- Work task -
Although the entries contain pictures, the copy should hold only their exact text.
Records for the exercise START
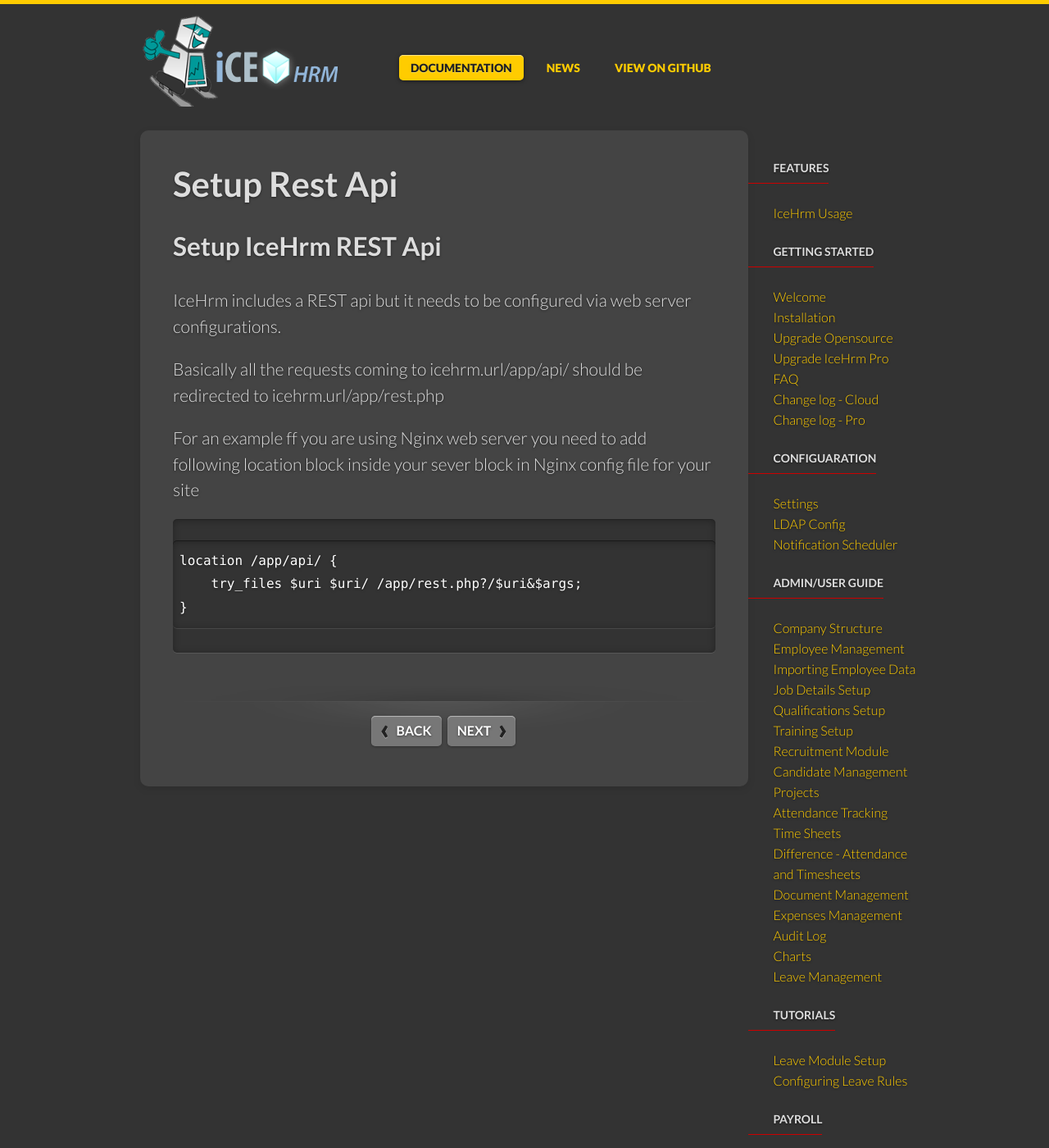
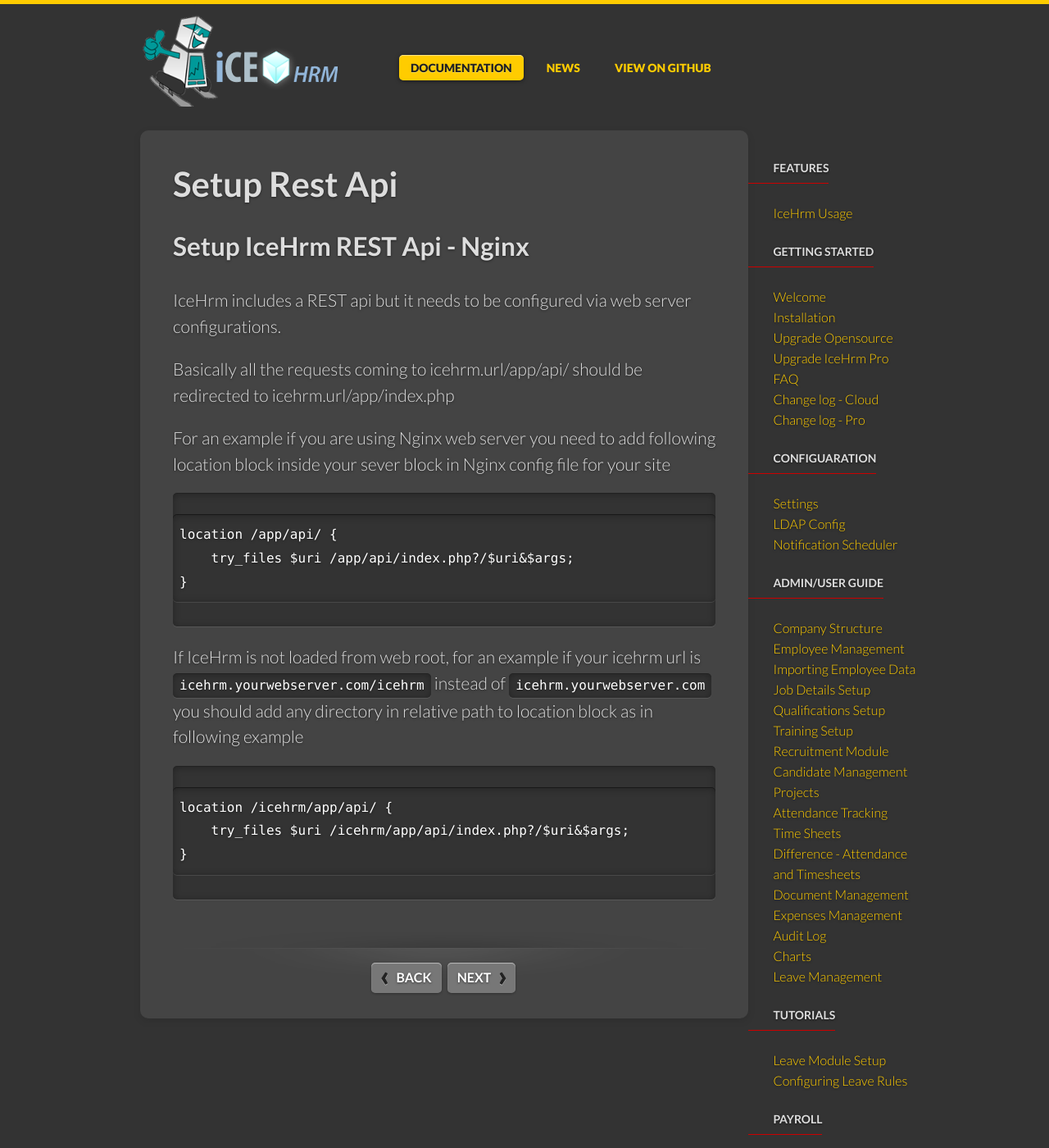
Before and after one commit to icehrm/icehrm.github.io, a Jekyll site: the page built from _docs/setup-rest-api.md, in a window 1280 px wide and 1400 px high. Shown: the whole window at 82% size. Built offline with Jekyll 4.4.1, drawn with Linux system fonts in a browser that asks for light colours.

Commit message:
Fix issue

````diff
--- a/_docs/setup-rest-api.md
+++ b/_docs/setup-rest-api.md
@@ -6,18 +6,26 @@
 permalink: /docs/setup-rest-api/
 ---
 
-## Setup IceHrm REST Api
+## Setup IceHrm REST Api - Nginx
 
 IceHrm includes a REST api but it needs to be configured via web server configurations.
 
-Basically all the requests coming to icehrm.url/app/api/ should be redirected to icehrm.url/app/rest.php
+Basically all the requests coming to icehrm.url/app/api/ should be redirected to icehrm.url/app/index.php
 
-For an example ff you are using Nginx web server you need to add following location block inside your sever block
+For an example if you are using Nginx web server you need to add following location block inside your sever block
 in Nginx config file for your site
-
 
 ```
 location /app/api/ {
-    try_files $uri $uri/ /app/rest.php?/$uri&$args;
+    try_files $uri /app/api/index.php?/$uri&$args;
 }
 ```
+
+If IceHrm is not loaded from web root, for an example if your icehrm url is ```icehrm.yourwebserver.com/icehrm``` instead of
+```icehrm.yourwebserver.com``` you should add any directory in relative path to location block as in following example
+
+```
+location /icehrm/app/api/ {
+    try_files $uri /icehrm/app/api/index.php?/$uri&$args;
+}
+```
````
Records for the exercise END
- Response area -
Before and after one commit to icehrm/icehrm.github.io, a Jekyll site: the page built from _docs/setup-rest-api.md, in a window 1280 px wide and 1400 px high. Shown: the whole window at 82% size. Built offline with Jekyll 4.4.1, drawn with Linux system fonts in a browser that asks for light colours.

Commit message:
Fix issue

````diff
--- a/_docs/setup-rest-api.md
+++ b/_docs/setup-rest-api.md
@@ -6,18 +6,26 @@
 permalink: /docs/setup-rest-api/
 ---
 
-## Setup IceHrm REST Api
+## Setup IceHrm REST Api - Nginx
 
 IceHrm includes a REST api but it needs to be configured via web server configurations.
 
-Basically all the requests coming to icehrm.url/app/api/ should be redirected to icehrm.url/app/rest.php
+Basically all the requests coming to icehrm.url/app/api/ should be redirected to icehrm.url/app/index.php
 
-For an example ff you are using Nginx web server you need to add following location block inside your sever block
+For an example if you are using Nginx web server you need to add following location block inside your sever block
 in Nginx config file for your site
-
 
 ```
 location /app/api/ {
-    try_files $uri $uri/ /app/rest.php?/$uri&$args;
+    try_files $uri /app/api/index.php?/$uri&$args;
 }
 ```
+
+If IceHrm is not loaded from web root, for an example if your icehrm url is ```icehrm.yourwebserver.com/icehrm``` instead of
+```icehrm.yourwebserver.com``` you should add any directory in relative path to location block as in following example
+
+```
+location /icehrm/app/api/ {
+    try_files $uri /icehrm/app/api/index.php?/$uri&$args;
+}
+```
````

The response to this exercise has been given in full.